__TASK PROMPT__
How many lines of the data hold the word "values"? State the number and nothing else.

__STUDY MATERIAL__
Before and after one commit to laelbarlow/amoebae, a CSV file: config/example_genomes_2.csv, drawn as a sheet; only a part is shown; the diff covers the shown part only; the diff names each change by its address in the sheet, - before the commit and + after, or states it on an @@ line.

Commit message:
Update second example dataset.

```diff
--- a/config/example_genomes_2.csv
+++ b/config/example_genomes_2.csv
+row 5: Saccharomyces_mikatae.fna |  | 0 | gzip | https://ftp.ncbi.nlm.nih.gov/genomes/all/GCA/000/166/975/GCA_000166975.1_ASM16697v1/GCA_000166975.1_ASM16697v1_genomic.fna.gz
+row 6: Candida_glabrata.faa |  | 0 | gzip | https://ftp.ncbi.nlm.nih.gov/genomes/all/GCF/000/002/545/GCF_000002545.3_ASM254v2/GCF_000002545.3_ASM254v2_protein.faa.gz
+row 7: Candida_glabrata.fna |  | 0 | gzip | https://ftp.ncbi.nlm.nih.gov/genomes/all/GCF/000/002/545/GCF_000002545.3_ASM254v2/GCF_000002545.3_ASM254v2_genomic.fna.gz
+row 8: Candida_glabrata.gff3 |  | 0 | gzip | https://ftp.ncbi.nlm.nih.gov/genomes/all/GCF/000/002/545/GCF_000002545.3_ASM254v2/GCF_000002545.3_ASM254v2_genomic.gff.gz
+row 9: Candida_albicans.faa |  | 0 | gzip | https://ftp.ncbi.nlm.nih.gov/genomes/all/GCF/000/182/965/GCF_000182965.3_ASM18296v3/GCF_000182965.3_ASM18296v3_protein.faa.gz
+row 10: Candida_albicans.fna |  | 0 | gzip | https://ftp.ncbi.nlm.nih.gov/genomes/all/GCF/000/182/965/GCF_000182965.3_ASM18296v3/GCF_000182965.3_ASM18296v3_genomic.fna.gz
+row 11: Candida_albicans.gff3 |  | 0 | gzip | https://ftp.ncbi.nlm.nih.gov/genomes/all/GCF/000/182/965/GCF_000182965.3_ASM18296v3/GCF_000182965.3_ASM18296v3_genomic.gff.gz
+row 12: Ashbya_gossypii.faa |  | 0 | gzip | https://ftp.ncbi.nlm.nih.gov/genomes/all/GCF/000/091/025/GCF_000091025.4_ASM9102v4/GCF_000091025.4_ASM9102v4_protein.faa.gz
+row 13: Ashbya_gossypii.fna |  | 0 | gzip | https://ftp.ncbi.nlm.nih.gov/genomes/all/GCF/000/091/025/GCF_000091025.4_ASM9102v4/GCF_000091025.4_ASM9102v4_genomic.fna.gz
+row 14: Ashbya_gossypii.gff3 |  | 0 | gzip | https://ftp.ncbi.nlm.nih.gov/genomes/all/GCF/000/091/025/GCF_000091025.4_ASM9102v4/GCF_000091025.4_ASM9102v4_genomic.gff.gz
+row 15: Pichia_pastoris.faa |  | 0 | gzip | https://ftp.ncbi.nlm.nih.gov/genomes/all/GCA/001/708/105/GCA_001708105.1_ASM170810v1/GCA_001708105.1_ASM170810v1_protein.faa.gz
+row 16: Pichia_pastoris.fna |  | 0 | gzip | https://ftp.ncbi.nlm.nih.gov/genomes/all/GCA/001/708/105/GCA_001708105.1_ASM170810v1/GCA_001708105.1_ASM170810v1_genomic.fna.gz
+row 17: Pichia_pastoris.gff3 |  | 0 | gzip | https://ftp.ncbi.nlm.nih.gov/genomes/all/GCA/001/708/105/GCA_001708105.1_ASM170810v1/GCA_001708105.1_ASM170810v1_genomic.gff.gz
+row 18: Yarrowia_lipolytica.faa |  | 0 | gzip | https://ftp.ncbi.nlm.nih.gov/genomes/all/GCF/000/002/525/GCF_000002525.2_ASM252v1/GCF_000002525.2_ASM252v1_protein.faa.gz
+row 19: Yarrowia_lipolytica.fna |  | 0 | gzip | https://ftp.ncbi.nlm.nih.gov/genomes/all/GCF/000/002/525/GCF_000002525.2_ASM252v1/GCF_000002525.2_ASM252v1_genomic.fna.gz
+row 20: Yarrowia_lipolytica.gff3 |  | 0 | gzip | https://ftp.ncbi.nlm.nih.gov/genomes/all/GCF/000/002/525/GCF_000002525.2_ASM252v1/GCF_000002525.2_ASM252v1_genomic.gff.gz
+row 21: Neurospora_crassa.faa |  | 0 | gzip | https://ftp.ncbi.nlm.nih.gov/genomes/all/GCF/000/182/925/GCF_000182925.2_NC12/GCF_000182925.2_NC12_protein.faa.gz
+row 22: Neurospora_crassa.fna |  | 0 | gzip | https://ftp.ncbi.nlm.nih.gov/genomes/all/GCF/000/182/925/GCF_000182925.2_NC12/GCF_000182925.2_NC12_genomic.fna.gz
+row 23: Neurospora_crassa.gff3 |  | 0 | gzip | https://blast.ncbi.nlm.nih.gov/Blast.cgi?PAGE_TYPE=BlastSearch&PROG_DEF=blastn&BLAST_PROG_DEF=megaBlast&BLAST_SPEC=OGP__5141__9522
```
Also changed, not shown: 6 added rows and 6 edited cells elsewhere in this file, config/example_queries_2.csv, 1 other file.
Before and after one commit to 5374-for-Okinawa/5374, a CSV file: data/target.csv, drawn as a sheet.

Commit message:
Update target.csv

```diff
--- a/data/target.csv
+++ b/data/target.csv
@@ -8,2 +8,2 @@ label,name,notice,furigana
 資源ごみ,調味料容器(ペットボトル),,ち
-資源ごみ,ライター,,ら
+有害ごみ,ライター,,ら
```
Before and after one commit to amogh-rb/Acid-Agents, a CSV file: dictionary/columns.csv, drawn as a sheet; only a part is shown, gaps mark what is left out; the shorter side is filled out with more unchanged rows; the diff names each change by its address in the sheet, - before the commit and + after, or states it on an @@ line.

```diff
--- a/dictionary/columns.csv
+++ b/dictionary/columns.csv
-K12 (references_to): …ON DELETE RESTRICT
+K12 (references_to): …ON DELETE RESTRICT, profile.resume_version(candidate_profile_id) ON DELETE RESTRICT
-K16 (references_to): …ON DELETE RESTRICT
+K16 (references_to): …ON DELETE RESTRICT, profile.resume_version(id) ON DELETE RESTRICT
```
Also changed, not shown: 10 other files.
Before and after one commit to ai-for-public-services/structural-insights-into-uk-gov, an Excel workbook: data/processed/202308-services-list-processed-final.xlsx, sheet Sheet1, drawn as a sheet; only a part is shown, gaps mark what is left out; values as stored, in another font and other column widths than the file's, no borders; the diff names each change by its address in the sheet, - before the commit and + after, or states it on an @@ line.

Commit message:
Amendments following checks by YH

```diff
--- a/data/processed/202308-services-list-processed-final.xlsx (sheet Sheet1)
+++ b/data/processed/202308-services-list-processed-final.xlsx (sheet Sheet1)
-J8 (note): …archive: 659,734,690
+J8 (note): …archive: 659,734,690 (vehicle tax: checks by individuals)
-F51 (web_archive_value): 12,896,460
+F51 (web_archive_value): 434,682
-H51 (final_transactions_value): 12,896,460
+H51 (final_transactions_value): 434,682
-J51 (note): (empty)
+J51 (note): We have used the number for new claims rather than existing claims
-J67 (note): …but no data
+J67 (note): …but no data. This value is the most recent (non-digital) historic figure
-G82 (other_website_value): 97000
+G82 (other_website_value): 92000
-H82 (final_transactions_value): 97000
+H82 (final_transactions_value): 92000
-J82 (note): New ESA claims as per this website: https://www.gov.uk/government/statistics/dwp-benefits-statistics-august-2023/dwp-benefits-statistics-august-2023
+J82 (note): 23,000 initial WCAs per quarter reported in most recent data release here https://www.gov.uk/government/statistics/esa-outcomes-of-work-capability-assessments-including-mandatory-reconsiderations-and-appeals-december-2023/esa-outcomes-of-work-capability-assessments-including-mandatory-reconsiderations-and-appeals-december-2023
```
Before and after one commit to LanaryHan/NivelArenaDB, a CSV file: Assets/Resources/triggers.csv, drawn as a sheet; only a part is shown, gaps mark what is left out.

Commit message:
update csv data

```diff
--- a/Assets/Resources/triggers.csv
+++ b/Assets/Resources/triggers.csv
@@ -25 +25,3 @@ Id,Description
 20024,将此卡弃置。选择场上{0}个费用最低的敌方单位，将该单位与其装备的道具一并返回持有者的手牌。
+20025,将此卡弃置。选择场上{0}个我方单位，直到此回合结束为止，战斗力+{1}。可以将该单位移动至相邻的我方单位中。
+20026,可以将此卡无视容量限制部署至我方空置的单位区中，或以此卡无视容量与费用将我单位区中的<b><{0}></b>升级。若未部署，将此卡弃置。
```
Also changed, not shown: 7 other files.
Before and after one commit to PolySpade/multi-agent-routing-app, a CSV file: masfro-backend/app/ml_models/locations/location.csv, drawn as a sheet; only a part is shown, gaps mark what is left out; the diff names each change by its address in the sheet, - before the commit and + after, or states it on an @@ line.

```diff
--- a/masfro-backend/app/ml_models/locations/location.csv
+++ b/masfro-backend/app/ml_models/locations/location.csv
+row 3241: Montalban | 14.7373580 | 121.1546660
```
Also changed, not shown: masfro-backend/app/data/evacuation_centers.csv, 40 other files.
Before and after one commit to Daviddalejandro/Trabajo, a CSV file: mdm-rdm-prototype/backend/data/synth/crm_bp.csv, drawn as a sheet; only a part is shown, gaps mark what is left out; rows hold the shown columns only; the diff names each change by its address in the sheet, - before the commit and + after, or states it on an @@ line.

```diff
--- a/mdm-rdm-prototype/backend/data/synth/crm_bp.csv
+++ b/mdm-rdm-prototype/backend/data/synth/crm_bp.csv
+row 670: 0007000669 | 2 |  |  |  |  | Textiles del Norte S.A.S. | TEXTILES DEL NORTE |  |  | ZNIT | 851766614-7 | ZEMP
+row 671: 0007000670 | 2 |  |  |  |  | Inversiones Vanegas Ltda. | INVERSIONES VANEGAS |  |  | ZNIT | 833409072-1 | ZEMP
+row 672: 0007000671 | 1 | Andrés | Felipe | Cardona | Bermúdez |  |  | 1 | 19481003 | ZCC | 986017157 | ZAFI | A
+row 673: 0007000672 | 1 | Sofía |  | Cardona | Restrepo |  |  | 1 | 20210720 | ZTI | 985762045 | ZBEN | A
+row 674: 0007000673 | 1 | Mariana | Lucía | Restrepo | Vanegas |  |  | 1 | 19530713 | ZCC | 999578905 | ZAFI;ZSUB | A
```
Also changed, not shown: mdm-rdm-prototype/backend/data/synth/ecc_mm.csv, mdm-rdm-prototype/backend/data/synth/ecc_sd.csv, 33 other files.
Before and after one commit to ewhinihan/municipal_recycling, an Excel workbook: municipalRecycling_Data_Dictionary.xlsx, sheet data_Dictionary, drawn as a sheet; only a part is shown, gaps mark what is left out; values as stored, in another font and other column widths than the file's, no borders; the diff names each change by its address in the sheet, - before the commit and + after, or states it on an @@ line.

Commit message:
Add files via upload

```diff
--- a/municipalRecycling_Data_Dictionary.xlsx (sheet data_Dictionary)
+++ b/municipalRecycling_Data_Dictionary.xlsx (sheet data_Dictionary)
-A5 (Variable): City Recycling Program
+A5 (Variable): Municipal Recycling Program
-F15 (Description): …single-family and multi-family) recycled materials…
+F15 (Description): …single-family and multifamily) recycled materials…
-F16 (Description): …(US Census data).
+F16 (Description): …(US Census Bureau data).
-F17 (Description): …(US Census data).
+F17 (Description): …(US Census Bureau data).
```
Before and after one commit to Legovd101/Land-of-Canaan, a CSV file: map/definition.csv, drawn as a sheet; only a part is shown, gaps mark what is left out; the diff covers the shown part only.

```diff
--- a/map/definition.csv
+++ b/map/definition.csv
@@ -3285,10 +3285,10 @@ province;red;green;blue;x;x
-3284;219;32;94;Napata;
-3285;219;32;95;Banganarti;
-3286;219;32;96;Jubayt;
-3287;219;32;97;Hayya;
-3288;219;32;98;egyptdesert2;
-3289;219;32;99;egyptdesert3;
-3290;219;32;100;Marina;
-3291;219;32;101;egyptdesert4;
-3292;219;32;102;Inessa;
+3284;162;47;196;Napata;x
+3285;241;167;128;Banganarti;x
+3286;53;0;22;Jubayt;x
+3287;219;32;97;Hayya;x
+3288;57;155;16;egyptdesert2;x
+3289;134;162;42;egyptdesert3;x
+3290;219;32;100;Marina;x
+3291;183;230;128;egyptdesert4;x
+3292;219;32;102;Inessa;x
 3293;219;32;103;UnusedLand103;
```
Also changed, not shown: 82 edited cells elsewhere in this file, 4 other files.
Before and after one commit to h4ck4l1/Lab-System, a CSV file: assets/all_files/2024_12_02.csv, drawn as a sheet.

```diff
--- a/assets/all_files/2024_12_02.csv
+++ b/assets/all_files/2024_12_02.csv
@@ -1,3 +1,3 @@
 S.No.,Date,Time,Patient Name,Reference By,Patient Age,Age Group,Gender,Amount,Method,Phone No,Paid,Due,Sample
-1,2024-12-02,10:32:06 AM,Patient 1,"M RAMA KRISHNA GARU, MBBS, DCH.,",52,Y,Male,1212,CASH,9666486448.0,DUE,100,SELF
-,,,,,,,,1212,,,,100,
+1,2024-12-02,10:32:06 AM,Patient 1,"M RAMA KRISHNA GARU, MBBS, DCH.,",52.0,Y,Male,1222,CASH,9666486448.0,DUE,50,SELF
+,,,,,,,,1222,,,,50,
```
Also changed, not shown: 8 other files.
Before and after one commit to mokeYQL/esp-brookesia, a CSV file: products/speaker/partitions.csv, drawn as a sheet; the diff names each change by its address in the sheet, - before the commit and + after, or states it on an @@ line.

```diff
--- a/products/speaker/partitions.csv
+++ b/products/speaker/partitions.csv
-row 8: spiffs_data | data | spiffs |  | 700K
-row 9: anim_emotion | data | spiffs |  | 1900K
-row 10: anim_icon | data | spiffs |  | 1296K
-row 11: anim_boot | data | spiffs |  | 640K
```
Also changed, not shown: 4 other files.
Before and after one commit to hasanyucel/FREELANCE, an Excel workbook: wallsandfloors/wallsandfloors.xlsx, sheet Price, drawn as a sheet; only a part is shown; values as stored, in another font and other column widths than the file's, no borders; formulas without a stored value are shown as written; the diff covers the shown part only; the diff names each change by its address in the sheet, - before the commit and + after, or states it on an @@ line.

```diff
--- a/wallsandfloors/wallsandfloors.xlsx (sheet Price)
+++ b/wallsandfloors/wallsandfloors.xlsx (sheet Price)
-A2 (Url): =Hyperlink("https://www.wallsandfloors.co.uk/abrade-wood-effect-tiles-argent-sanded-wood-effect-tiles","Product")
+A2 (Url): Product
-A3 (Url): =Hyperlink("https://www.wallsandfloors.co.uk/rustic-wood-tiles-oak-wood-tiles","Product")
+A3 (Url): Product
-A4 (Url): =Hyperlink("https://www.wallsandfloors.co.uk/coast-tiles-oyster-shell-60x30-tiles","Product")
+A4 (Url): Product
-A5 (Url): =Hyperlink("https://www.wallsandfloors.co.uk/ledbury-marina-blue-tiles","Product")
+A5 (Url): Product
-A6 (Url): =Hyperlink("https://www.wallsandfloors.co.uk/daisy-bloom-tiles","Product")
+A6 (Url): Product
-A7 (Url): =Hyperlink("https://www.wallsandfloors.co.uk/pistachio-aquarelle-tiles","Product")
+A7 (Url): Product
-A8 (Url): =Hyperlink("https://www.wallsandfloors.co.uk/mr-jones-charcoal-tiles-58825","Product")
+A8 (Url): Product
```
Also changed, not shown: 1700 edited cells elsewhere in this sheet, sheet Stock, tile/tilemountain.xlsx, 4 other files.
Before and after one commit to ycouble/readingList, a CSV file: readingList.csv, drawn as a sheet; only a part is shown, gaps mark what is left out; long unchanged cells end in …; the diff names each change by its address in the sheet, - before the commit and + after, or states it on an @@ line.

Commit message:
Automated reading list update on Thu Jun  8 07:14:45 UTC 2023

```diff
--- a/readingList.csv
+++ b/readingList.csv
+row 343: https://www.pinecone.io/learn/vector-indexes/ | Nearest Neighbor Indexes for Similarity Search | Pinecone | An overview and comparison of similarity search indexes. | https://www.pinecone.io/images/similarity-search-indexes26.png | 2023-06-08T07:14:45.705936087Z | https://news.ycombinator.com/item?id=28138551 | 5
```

__ANSWER BOX__
3